** Data excerpts follows **

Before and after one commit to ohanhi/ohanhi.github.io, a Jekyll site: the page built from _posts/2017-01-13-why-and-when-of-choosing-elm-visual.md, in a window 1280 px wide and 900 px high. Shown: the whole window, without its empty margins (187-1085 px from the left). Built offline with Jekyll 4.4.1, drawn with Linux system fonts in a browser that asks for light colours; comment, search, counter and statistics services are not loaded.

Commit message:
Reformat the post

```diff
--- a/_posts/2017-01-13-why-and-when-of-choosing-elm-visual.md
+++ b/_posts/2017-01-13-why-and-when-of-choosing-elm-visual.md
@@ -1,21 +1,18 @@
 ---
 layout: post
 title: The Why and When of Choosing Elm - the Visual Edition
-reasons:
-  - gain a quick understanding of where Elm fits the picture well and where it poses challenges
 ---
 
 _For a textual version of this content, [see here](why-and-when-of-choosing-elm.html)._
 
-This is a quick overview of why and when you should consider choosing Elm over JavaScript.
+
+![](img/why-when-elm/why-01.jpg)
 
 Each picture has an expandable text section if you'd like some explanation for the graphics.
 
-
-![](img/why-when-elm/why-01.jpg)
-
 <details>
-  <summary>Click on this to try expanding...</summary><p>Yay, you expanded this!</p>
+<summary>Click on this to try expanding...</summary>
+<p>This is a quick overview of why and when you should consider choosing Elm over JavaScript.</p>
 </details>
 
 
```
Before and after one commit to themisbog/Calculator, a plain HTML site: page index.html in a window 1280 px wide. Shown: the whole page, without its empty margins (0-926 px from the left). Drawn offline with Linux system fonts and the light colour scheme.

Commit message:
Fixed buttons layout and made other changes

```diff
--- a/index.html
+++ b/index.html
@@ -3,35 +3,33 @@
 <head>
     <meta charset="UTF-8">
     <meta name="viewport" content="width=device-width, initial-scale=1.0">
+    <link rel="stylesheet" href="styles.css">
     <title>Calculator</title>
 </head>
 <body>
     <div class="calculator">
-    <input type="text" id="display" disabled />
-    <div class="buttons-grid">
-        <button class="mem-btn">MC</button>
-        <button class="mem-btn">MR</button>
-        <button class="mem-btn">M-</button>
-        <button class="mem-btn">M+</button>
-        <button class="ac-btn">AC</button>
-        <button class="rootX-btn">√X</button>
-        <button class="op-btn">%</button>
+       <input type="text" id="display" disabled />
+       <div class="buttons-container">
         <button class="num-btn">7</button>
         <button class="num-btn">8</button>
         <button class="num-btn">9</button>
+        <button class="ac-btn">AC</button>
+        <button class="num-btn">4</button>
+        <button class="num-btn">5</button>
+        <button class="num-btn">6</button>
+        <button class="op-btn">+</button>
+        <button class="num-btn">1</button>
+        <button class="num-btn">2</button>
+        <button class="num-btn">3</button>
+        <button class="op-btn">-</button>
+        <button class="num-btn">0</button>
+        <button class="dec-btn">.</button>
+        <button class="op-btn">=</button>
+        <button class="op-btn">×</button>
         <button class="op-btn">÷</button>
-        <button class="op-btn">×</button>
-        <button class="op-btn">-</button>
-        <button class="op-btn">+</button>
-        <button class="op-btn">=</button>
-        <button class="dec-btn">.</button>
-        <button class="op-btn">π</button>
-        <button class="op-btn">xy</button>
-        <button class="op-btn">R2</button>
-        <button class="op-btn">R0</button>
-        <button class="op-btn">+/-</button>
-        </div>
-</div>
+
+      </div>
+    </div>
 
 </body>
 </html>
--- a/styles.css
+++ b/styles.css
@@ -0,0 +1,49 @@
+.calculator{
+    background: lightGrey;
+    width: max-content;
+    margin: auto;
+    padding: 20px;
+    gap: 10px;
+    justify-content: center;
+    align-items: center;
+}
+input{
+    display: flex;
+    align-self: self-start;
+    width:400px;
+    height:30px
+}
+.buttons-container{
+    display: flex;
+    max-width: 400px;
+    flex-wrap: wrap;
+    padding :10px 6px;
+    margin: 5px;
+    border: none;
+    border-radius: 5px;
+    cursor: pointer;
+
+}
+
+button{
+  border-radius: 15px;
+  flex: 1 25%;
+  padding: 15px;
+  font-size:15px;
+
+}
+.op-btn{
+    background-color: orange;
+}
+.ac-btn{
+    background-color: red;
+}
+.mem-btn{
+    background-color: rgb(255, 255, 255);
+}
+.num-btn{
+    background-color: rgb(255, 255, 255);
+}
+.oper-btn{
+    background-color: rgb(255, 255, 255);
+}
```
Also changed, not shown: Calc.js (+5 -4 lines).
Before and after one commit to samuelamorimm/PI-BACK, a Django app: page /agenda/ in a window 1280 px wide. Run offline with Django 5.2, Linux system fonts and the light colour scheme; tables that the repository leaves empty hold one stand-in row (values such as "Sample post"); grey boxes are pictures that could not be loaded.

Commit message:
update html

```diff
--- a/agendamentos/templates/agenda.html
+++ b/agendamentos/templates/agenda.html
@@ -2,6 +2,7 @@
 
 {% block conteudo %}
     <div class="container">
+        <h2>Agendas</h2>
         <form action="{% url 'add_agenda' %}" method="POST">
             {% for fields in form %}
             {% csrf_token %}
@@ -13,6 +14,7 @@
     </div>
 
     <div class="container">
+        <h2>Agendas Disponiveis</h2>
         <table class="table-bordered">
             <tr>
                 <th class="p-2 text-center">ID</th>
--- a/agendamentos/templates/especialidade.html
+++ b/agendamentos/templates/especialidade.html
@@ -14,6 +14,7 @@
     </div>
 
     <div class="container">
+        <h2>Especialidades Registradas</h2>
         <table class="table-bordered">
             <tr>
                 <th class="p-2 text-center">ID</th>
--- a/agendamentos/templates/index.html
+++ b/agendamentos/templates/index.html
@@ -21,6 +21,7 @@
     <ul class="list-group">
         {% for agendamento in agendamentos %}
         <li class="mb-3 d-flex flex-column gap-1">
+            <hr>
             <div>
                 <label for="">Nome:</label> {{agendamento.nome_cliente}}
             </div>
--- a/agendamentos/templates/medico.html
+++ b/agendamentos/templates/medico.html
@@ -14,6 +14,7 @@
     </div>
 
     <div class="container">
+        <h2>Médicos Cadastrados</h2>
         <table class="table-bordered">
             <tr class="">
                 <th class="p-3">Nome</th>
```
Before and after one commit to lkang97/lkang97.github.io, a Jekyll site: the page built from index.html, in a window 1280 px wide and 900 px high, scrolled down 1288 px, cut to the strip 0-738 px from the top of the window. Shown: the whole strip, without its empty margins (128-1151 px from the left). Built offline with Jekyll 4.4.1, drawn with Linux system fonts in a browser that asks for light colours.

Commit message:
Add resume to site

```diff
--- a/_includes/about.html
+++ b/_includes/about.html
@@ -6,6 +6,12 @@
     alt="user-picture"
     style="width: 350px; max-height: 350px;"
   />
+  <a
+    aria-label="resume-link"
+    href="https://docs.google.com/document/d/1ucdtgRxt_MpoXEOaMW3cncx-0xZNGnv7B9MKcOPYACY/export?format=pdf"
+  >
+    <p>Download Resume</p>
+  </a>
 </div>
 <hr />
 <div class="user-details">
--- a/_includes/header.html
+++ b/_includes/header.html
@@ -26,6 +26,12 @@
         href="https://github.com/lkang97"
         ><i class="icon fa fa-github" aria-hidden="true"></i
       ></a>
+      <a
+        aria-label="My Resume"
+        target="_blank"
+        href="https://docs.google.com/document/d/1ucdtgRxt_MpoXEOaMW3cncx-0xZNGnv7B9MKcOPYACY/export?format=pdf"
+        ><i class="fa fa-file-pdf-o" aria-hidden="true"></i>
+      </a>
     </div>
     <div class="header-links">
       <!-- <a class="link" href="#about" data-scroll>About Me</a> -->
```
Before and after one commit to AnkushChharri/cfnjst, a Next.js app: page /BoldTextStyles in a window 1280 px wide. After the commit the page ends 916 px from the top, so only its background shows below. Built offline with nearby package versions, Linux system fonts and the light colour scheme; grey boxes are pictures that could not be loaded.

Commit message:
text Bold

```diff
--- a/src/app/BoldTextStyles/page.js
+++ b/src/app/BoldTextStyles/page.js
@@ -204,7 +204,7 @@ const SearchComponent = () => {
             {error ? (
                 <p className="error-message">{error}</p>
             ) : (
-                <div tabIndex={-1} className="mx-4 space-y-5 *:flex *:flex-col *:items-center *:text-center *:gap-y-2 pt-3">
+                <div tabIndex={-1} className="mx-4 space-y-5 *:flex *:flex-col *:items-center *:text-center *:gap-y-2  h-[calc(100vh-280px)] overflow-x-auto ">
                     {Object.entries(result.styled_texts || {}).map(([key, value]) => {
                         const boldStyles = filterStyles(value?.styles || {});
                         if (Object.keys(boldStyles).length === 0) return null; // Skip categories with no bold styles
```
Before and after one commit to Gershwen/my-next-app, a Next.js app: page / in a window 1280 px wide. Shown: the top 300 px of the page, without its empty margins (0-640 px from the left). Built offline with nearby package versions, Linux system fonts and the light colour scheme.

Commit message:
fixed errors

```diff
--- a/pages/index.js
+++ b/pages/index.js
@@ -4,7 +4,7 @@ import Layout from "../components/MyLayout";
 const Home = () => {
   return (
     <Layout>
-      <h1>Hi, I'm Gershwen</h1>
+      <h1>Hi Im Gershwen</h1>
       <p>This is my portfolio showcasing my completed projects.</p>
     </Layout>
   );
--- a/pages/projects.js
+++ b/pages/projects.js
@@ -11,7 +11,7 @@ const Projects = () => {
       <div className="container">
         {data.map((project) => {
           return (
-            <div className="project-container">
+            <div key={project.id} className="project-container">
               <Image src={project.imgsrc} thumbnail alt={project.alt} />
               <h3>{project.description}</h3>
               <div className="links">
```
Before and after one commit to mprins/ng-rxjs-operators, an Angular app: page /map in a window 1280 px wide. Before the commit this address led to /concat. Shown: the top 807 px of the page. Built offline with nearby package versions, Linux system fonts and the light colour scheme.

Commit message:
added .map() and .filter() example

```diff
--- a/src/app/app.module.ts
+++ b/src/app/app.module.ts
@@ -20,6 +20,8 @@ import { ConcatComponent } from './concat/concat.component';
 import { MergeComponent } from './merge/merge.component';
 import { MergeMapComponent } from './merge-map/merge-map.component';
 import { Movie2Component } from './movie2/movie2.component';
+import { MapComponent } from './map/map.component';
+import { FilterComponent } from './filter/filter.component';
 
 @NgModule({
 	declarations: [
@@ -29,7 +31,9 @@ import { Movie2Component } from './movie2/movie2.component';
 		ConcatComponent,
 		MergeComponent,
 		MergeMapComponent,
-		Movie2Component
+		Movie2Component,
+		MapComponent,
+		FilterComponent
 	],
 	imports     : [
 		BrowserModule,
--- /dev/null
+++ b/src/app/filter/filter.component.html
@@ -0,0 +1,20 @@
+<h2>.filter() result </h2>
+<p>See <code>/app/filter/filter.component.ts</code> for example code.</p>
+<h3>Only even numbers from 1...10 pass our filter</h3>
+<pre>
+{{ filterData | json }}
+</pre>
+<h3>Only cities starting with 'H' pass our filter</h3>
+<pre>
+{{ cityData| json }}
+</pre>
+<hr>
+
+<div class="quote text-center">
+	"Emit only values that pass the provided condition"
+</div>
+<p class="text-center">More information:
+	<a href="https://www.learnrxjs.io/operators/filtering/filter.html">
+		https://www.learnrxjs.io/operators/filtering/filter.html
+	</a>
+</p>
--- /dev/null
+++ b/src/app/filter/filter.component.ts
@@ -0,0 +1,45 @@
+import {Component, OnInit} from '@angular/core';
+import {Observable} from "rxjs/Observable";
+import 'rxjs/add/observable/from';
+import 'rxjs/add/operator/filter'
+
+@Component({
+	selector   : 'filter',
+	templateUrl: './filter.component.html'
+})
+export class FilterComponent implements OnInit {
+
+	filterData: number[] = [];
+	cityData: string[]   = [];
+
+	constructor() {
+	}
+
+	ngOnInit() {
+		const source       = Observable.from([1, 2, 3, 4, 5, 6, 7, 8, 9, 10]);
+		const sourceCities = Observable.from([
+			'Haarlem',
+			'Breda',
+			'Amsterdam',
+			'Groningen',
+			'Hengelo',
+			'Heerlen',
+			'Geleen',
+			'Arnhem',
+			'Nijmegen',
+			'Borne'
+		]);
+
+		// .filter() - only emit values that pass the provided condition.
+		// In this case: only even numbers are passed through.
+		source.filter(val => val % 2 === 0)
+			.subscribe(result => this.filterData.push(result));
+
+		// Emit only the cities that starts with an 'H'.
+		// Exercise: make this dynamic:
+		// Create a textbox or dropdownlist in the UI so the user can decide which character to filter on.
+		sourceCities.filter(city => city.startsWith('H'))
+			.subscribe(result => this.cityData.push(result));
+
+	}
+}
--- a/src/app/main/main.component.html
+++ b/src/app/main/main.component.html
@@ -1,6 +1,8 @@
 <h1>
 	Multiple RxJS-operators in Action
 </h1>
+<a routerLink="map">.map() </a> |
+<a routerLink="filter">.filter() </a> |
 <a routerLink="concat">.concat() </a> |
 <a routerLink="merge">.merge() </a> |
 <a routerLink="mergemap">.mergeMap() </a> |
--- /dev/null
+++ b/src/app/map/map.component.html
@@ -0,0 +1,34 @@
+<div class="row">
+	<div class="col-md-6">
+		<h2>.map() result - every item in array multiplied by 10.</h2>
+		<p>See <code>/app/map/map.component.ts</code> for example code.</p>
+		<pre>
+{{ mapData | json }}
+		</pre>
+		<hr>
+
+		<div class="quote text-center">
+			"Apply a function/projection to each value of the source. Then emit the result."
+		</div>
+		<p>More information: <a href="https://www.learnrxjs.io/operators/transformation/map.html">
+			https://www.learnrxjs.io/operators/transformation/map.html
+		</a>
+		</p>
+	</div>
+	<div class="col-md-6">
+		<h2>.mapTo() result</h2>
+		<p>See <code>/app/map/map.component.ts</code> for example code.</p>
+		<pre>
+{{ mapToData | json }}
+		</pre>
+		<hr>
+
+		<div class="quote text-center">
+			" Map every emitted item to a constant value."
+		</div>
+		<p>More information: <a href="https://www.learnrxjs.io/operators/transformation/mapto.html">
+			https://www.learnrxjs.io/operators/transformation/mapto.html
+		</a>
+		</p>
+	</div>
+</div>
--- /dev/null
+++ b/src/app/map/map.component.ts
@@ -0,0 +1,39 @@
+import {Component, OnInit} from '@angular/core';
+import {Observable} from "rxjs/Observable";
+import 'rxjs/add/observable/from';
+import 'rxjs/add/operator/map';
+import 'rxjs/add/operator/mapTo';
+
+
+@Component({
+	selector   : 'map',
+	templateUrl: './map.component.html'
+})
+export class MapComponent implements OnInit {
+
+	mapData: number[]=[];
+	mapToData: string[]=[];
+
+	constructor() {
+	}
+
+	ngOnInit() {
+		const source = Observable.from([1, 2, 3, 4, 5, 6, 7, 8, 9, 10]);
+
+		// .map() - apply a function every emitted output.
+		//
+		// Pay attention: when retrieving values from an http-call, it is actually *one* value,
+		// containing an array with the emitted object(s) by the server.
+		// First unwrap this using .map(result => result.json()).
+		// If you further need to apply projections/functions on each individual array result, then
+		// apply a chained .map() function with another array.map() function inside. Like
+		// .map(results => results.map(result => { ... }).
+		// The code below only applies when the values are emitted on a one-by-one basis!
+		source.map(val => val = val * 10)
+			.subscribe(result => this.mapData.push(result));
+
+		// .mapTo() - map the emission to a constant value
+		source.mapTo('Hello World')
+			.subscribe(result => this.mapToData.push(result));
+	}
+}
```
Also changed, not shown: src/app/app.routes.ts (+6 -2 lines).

** End of Data excerpts **

■ Exercise aim: Your answer should be each line from the preceding material in which the word "push" occurs.

■ Reply to the task:
+			.subscribe(result => this.filterData.push(result));
+			.subscribe(result => this.cityData.push(result));
+			.subscribe(result => this.mapData.push(result));
+			.subscribe(result => this.mapToData.push(result));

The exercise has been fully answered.